International Court to Decide Sovereignty Issue in South China Sea
International Court to
Decide Sovereignty Issue in South China Sea
By Jim Garamone, DoD News, Defense Media
Washington D.C. — (DoD
News) — July 08, 2016 — An international court in The Hague, Netherlands,
will rule next week on China’s claims to the South China Sea, and American
officials urged China to accept the court’s ruling, a senior Defense Department
official told Congress yesterday.
The Permanent Court of Arbitration will decide a case brought
by the Philippines in 2013 over the Scarborough Shoals. Both the Philippines and
China claim sovereignty over the area.
Maintaining Sea Lines of Communication
The United States is interested in maintaining the sea lines
of communication through international waterways and airways, Abraham M. Denmark,
the deputy assistant secretary of defense for East Asia, said at a joint hearing
of two subcommittees of the House Armed Services Committee here.
The court’s ruling will mark an important crossroads for the
region, Denmark said. “It will present an opportunity for those in the region to
determine whether the Asia-Pacific’s future will be defined by adherence to
international laws and norms that have enabled it to prosper or that the
region’s future will be determined by raw calculations of power,” he added.
USS John C. Stennis (CVN 74)
departs Manila, Philippines, after a port call
China and the Philippines are two of claimants of areas in
the South China Sea, said Denmark, noting other nations with claims in the area
include Brunei, Vietnam, Malaysia, Indonesia and Taiwan. China, he told the
joint panel, has said it will not accept the court’s ruling.
The South China Sea is a critical world crossroads, with
trillions of dollars’ worth of goods transiting through the region. The U.S.
Navy has patrolled the sea since World War II, creating the stability that has
allowed the nations of the region to prosper, Denmark said. “It is central to
our strategy of strengthening a principled, rules-based order that enables
regional stability and prosperity,” he said.
China is seeking to assert its claims through occupation --
literally building islands in the Spratly Islands and placing airfields, harbors
and logistics hubs that could support military aircraft and ships, Denmark said.
Working to Ensure Peace, Stability in
The United States is pursuing a whole-of-government approach
to resolving the problems in the region, he said, noting that the Defense
Department is working with the State Department and others to ensure peace and
Denmark said DoD is working along four lines of effort in the
South China Sea. The first is presence. The United States has a credible,
powerful capability in the region, he said, that creates stability and provides
the space for diplomacy. “We’ve increased our military presence and we’re
ensuring our presence is geographically distributed, operationally resilient and
politically sustainable,” he added.
The second line of effort is an increase in the tempo of
military operations in the region, he told the panel. Exercises, freedom of
navigation exercises and presence operations mean DoD continues to fly, sail and
operate “wherever international law allows so that others can do the same,”
DoD is also working with partner nations to enhance their

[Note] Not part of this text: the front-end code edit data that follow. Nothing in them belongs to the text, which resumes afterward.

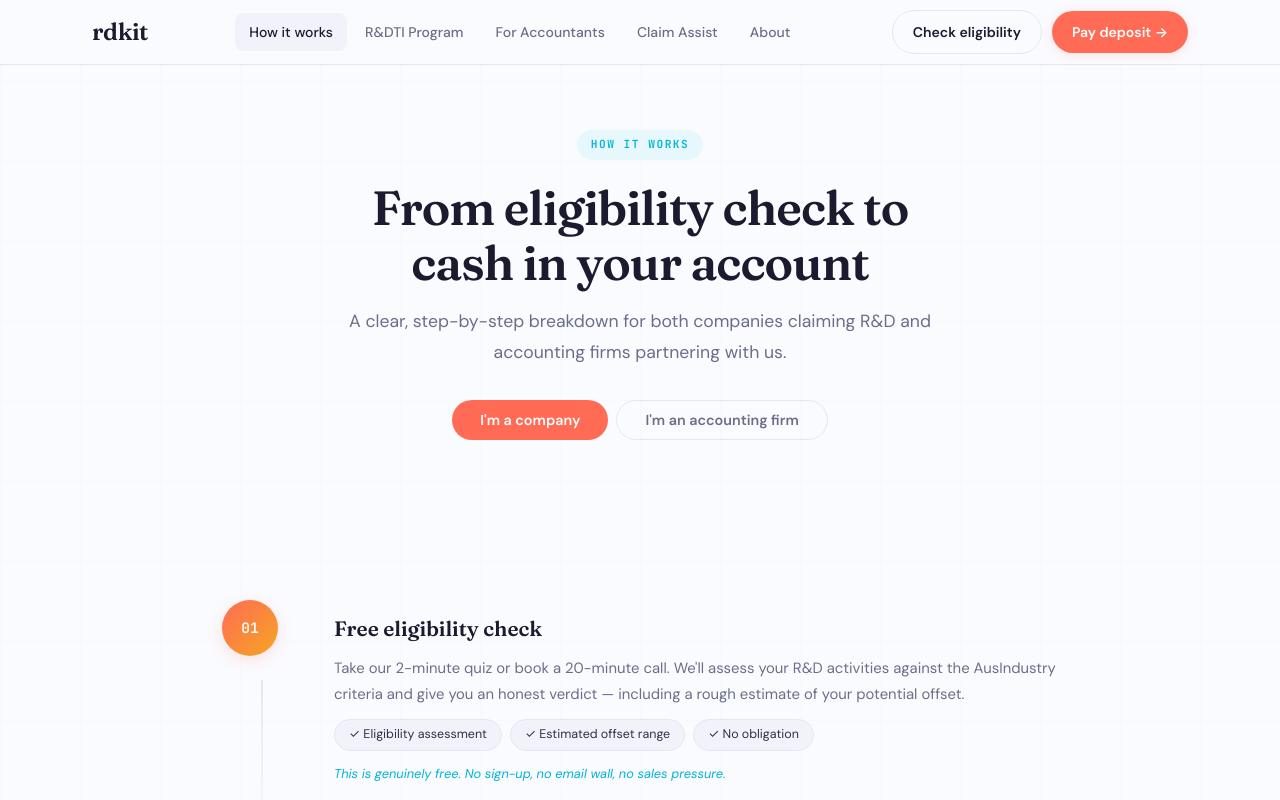
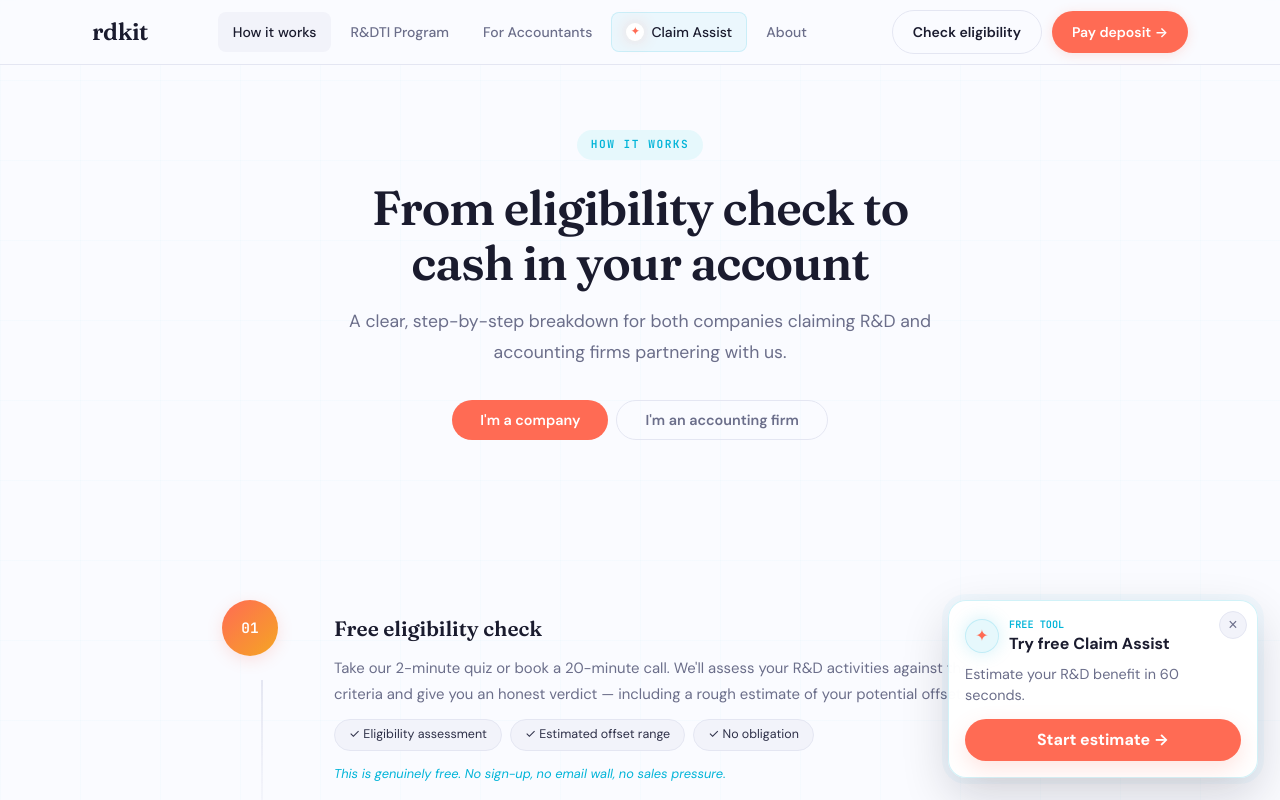
Before and after one commit to hellordkit-cell/rdkit, a Next.js app: page /how-it-works in a window 1280 px wide. Shown: the top 800 px of the page. Built offline with nearby package versions, Linux system fonts and the light colour scheme.

Commit message:
Add Claim Assist nav prompt

```diff
--- /dev/null
+++ b/components/FloatingClaimAssist.js
@@ -0,0 +1,50 @@
+import { useEffect, useState } from 'react'
+import Link from 'next/link'
+import { useRouter } from 'next/router'
+
+const hiddenRoutes = ['/calculator', '/diagnostic']
+const dismissalKey = 'rdkit:claim-assist-nudge-dismissed'
+
+export default function FloatingClaimAssist() {
+  const router = useRouter()
+  const [ready, setReady] = useState(false)
+  const [dismissed, setDismissed] = useState(false)
+
+  useEffect(() => {
+    setDismissed(window.sessionStorage.getItem(dismissalKey) === '1')
+    setReady(true)
+  }, [])
+
+  const dismiss = () => {
+    window.sessionStorage.setItem(dismissalKey, '1')
+    setDismissed(true)
+  }
+
+  if (!ready || dismissed || hiddenRoutes.includes(router.pathname)) {
+    return null
+  }
+
+  return (
+    <aside className="claim-assist-nudge" aria-label="Try free Claim Assist">
+      <button
+        type="button"
+        className="claim-assist-nudge-close"
+        aria-label="Dismiss Claim Assist prompt"
+        onClick={dismiss}
+      >
+        ×
+      </button>
+      <div className="claim-assist-nudge-head">
+        <span className="claim-assist-nudge-icon" aria-hidden="true">✦</span>
+        <div>
+          <span className="claim-assist-nudge-kicker">Free tool</span>
+          <strong>Try free Claim Assist</strong>
+        </div>
+      </div>
+      <p>Estimate your R&D benefit in 60 seconds.</p>
+      <Link href="/calculator" className="claim-assist-nudge-link">
+        Start estimate →
+      </Link>
+    </aside>
+  )
+}
--- a/components/Nav.js
+++ b/components/Nav.js
@@ -6,7 +6,7 @@ const navLinks = [
   { href: '/how-it-works', label: 'How it works' },
   { href: '/rdti-program', label: 'R&DTI Program' },
   { href: '/for-accountants', label: 'For Accountants' },
-  { href: '/calculator', label: 'Claim Assist' },
+  { href: '/calculator', label: 'Claim Assist', assist: true },
   { href: '/about', label: 'About' },
 ]
 
@@ -28,9 +28,14 @@ export default function Nav() {
             <Link
               key={link.href}
               href={link.href}
-              className={`nav-link${isActive(link.href) ? ' active' : ''}`}
+              className={[
+                'nav-link',
+                isActive(link.href) ? 'active' : '',
+                link.assist ? 'nav-claim-assist' : '',
+              ].filter(Boolean).join(' ')}
             >
-              {link.label}
+              {link.assist && <span className="nav-assist-icon" aria-hidden="true">✦</span>}
+              <span>{link.label}</span>
             </Link>
           ))}
         </div>
@@ -60,9 +65,14 @@ export default function Nav() {
             <Link
               key={link.href}
               href={link.href}
-              className={`nav-mobile-link${isActive(link.href) ? ' active' : ''}`}
+              className={[
+                'nav-mobile-link',
+                isActive(link.href) ? 'active' : '',
+                link.assist ? 'nav-mobile-claim-assist' : '',
+              ].filter(Boolean).join(' ')}
             >
-              {link.label}
+              {link.assist && <span className="nav-assist-icon" aria-hidden="true">✦</span>}
+              <span>{link.label}</span>
             </Link>
           ))}
           <div className="nav-mobile-actions">
--- a/pages/_app.js
+++ b/pages/_app.js
@@ -1,5 +1,11 @@
 import '../styles/globals.css'
+import FloatingClaimAssist from '../components/FloatingClaimAssist'
 
 export default function App({ Component, pageProps }) {
-  return <Component {...pageProps} />
+  return (
+    <>
+      <Component {...pageProps} />
+      <FloatingClaimAssist />
+    </>
+  )
 }
--- a/styles/globals.css
+++ b/styles/globals.css
@@ -78,13 +78,40 @@ nav {
 }
 
 .nav-link {
+  display: inline-flex; align-items: center; gap: 7px;
   font-size: 0.875rem; font-weight: 500;
   color: var(--muted); text-decoration: none;
   padding: 8px 14px; border-radius: 8px;
+  border: 1px solid transparent;
   transition: all 0.15s;
 }
 .nav-link:hover { color: var(--charcoal); background: var(--bg-alt); }
 .nav-link.active { color: var(--charcoal); background: var(--bg-alt); }
+.nav-claim-assist {
+  color: var(--charcoal);
+  background: rgba(0,180,216,0.06);
+  border-color: rgba(0,180,216,0.14);
+}
+.nav-claim-assist:hover,
+.nav-claim-assist.active {
+  color: var(--charcoal);
+  background: var(--cyan-light);
+  border-color: rgba(0,180,216,0.24);
+  box-shadow: 0 8px 20px rgba(0,180,216,0.12);
+}
+.nav-assist-icon {
+  display: inline-grid;
+  place-items: center;
+  width: 18px;
+  height: 18px;
+  border-radius: 50%;
+  background: white;
+  color: var(--coral);
+  font-size: 0.72rem;
+  line-height: 1;
+  box-shadow: 0 0 16px rgba(255,107,84,0.24);
+  flex-shrink: 0;
+}
 
 .nav-actions {
   display: flex; gap: 10px; align-items: center;
@@ -137,6 +164,9 @@ nav {
   display: flex; flex-direction: column; gap: 6px;
 }
 .nav-mobile-link {
+  display: flex;
+  align-items: center;
+  gap: 8px;
   color: var(--charcoal);
   text-decoration: none;
   font-size: 0.95rem;
@@ -144,9 +174,17 @@ nav {
   padding: 13px 14px;
   border-radius: 12px;
 }
+.nav-mobile-claim-assist {
+  background: rgba(0,180,216,0.08);
+  border: 1px solid rgba(0,180,216,0.14);
+}
 .nav-mobile-link.active,
 .nav-mobile-link:hover {
   background: var(--bg-alt);
+}
+.nav-mobile-claim-assist.active,
+.nav-mobile-claim-assist:hover {
+  background: var(--cyan-light);
 }
 .nav-mobile-actions {
   display: grid; gap: 10px;
@@ -363,6 +401,95 @@ footer {
 .lead-capture-footer .lead-submit {
   background: white;
   color: var(--charcoal);
+}
+.claim-assist-nudge {
+  position: fixed;
+  right: 22px;
+  bottom: 22px;
+  z-index: 180;
+  width: min(310px, calc(100vw - 32px));
+  padding: 16px;
+  border: 1px solid rgba(0,180,216,0.18);
+  border-radius: 18px;
+  background: rgba(255,255,255,0.95);
+  backdrop-filter: blur(18px);
+  -webkit-backdrop-filter: blur(18px);
+  box-shadow: 0 18px 48px rgba(13,15,32,0.16), 0 0 0 6px rgba(0,180,216,0.04);
+}
+.claim-assist-nudge-close {
+  position: absolute;
+  top: 10px;
+  right: 10px;
+  width: 28px;
+  height: 28px;
+  border: 1px solid var(--card-border);
+  border-radius: 50%;
+  background: var(--bg-alt);
+  color: var(--muted);
+  cursor: pointer;
+  font-size: 1rem;
+  line-height: 1;
+}
+.claim-assist-nudge-close:hover {
+  border-color: var(--coral);
+  color: var(--coral);
+}
+.claim-assist-nudge-head {
+  display: flex;
+  align-items: center;
+  gap: 10px;
+  padding-right: 26px;
+  margin-bottom: 10px;
+}
+.claim-assist-nudge-icon {
+  display: inline-grid;
+  place-items: center;
+  width: 34px;
+  height: 34px;
+  border-radius: 50%;
+  background: var(--cyan-light);
+  color: var(--coral);
+  box-shadow: inset 0 0 0 1px rgba(0,180,216,0.16), 0 0 18px rgba(0,180,216,0.18);
+  flex-shrink: 0;
+}
+.claim-assist-nudge-kicker {
+  display: block;
+  color: var(--cyan);
+  font-family: var(--mono);
+  font-size: 0.64rem;
+  font-weight: 700;
+  text-transform: uppercase;
+}
+.claim-assist-nudge strong {
+  display: block;
+  color: var(--charcoal);
+  font-size: 1rem;
+  line-height: 1.25;
+}
+.claim-assist-nudge p {
+  color: var(--muted);
+  font-size: 0.9rem;
+  line-height: 1.5;
+  margin-bottom: 12px;
+}
+.claim-assist-nudge-link {
+  display: inline-flex;
+  align-items: center;
+  justify-content: center;
+  width: 100%;
+  min-height: 42px;
+  border-radius: 999px;
+  background: var(--coral);
+  color: white;
+  text-decoration: none;
+  font-weight: 700;
+  box-shadow: 0 8px 22px var(--coral-glow);
+  transition: transform 0.2s, background 0.2s, box-shadow 0.2s;
+}
+.claim-assist-nudge-link:hover {
+  background: var(--coral-dark);
+  transform: translateY(-1px);
+  box-shadow: 0 12px 28px var(--coral-glow);
 }
 .lead-modal-backdrop {
   position: fixed;
@@ -1738,6 +1865,19 @@ input[type="range"]::-moz-range-thumb {
   .nav-menu-button { display: inline-flex; width: 40px; height: 40px; }
   .nav-cta { font-size: 0.78rem !important; padding: 9px 13px !important; }
   .nav-mobile-panel { padding: 10px 16px 18px; }
+  .claim-assist-nudge {
+    right: 16px;
+    bottom: 16px;
+    width: calc(100vw - 32px);
+    padding: 14px;
+  }
+  .claim-assist-nudge-head {
+    gap: 9px;
+    margin-bottom: 8px;
+  }
+  .claim-assist-nudge p {
+    font-size: 0.86rem;
+  }
 
   .home-hero { padding: 112px 20px 56px; gap: 32px; }
   .hero-badge {
```
Also changed, not shown: 1 other file (tests, documents, lock files or other folders).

capabilities and capacity, particularly through work with the Association of
Southeast Asian Nations, Denmark said.
“Finally, we are engaging China directly to reduce risk. … We
seek to keep lines of communication with Beijing open and improve our
cooperation in areas of mutual interest and to speak candidly and constructively
when we disagree,” he said.
(Follow Jim Garamone on Twitter: @GaramoneDoDNews)